TRY IT: Reproduce each record below in full, word for word, without images.
----- DATASET RECORDS -----
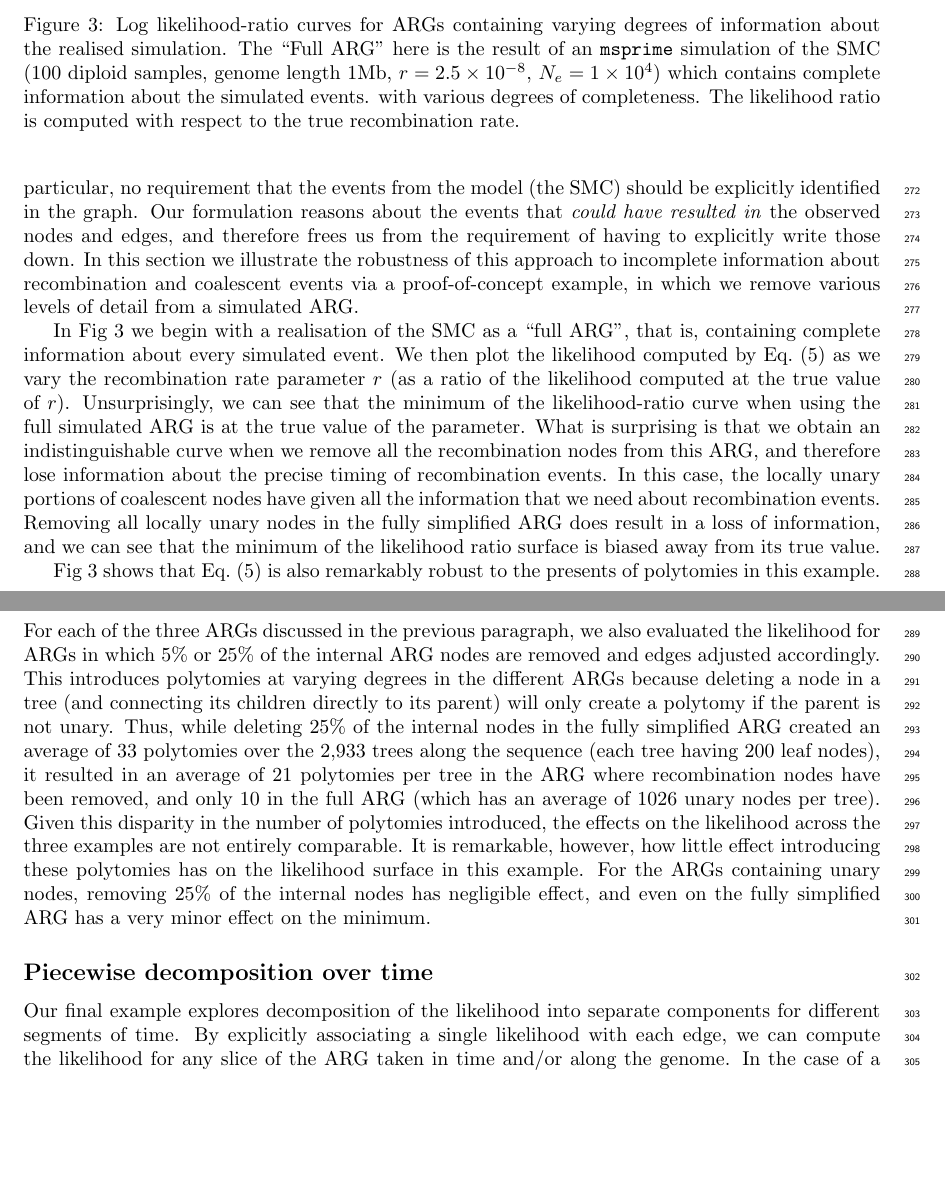
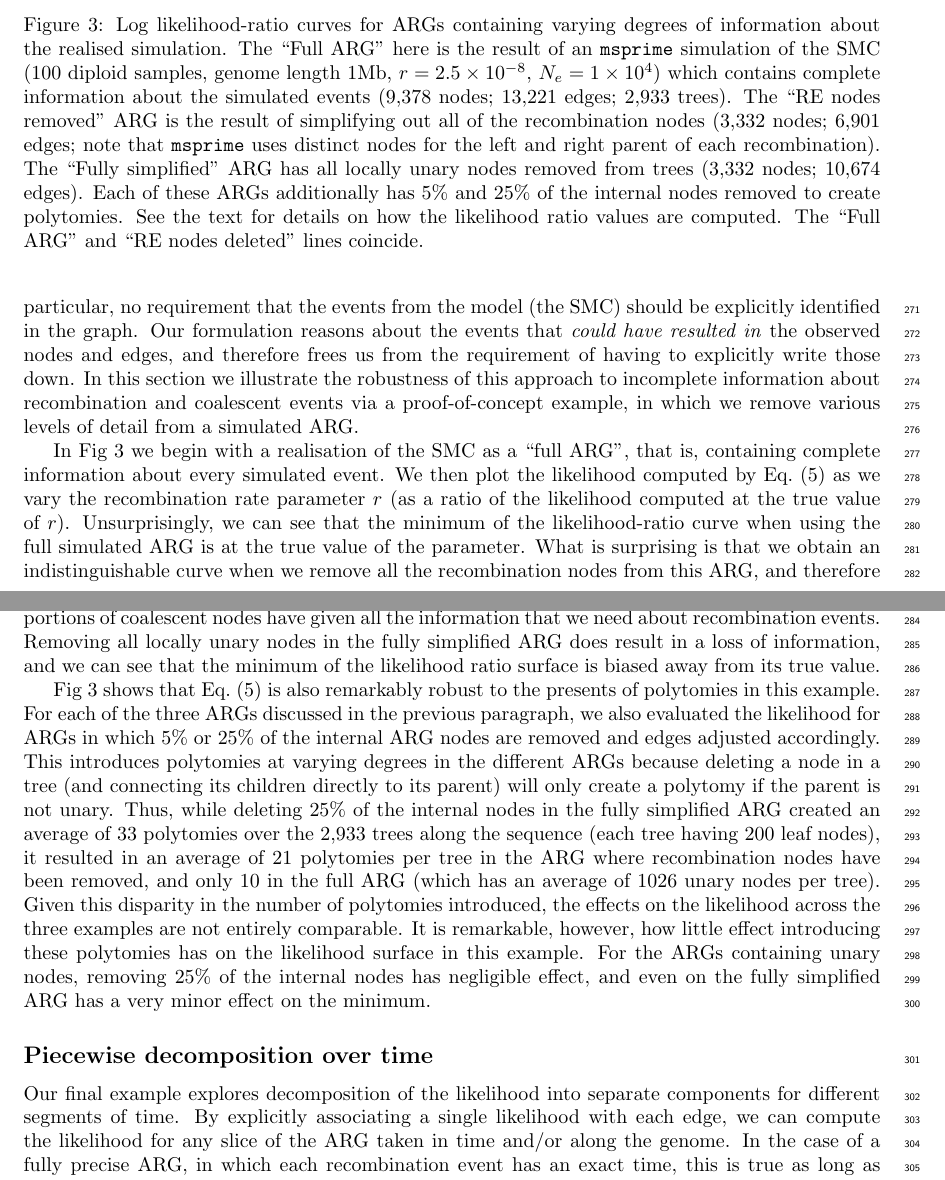
Before and after one commit to petrelharp/smc-bit-paper, a LaTeX paper (paper.tex): two parts of pages 9 and 10 of 18 before the commit and two parts of pages 9 and 10 of 19 after it, joined at a grey line, cut so that both start at the same text, the shorter picture padded with empty space. Compiled offline with pdfLaTeX.

Commit message:
Fix title and caption

```diff
--- a/paper.tex
+++ b/paper.tex
@@ -897,9 +897,17 @@ remove various levels of detail from a simulated ARG.
     The ``Full ARG'' here is the result of an
     \texttt{msprime} simulation of the SMC (100 diploid samples, genome length 1Mb,
     $r=2.5\times10^{-8}$, $N_e=1\times10^4$) which contains complete
-    information about the simulated events.
-    with various degrees of completeness. The likelihood ratio is computed with
-    respect to the true recombination rate.
+    information about the simulated events
+    (9,378 nodes; 13,221 edges; 2,933 trees).
+    The ``RE nodes removed'' ARG is the
+    result of simplifying out all of the recombination nodes (3,332 nodes;
+    6,901 edges; note that \texttt{msprime} uses distinct nodes for the
+    left and right parent of each recombination). The ``Fully simplified''
+    ARG has all locally unary nodes removed from trees (3,332 nodes; 10,674
+    edges). Each of these ARGs additionally has 5\% and 25\% of the
+    internal nodes removed to create polytomies.
+    See the text for details on how the likelihood ratio values are computed.
+    The ``Full ARG'' and ``RE nodes deleted'' lines coincide.
     \label{fig:lik-surface}}
 \end{figure}
 
```
Also changed, not shown: paper.tex (2 more changed lines).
-----
TASK OUTPUT:
Before and after one commit to petrelharp/smc-bit-paper, a LaTeX paper (paper.tex): two parts of pages 9 and 10 of 18 before the commit and two parts of pages 9 and 10 of 19 after it, joined at a grey line, cut so that both start at the same text, the shorter picture padded with empty space. Compiled offline with pdfLaTeX.

Commit message:
Fix title and caption

```diff
--- a/paper.tex
+++ b/paper.tex
@@ -897,9 +897,17 @@ remove various levels of detail from a simulated ARG.
     The ``Full ARG'' here is the result of an
     \texttt{msprime} simulation of the SMC (100 diploid samples, genome length 1Mb,
     $r=2.5\times10^{-8}$, $N_e=1\times10^4$) which contains complete
-    information about the simulated events.
-    with various degrees of completeness. The likelihood ratio is computed with
-    respect to the true recombination rate.
+    information about the simulated events
+    (9,378 nodes; 13,221 edges; 2,933 trees).
+    The ``RE nodes removed'' ARG is the
+    result of simplifying out all of the recombination nodes (3,332 nodes;
+    6,901 edges; note that \texttt{msprime} uses distinct nodes for the
+    left and right parent of each recombination). The ``Fully simplified''
+    ARG has all locally unary nodes removed from trees (3,332 nodes; 10,674
+    edges). Each of these ARGs additionally has 5\% and 25\% of the
+    internal nodes removed to create polytomies.
+    See the text for details on how the likelihood ratio values are computed.
+    The ``Full ARG'' and ``RE nodes deleted'' lines coincide.
     \label{fig:lik-surface}}
 \end{figure}
 
```
Also changed, not shown: paper.tex (2 more changed lines).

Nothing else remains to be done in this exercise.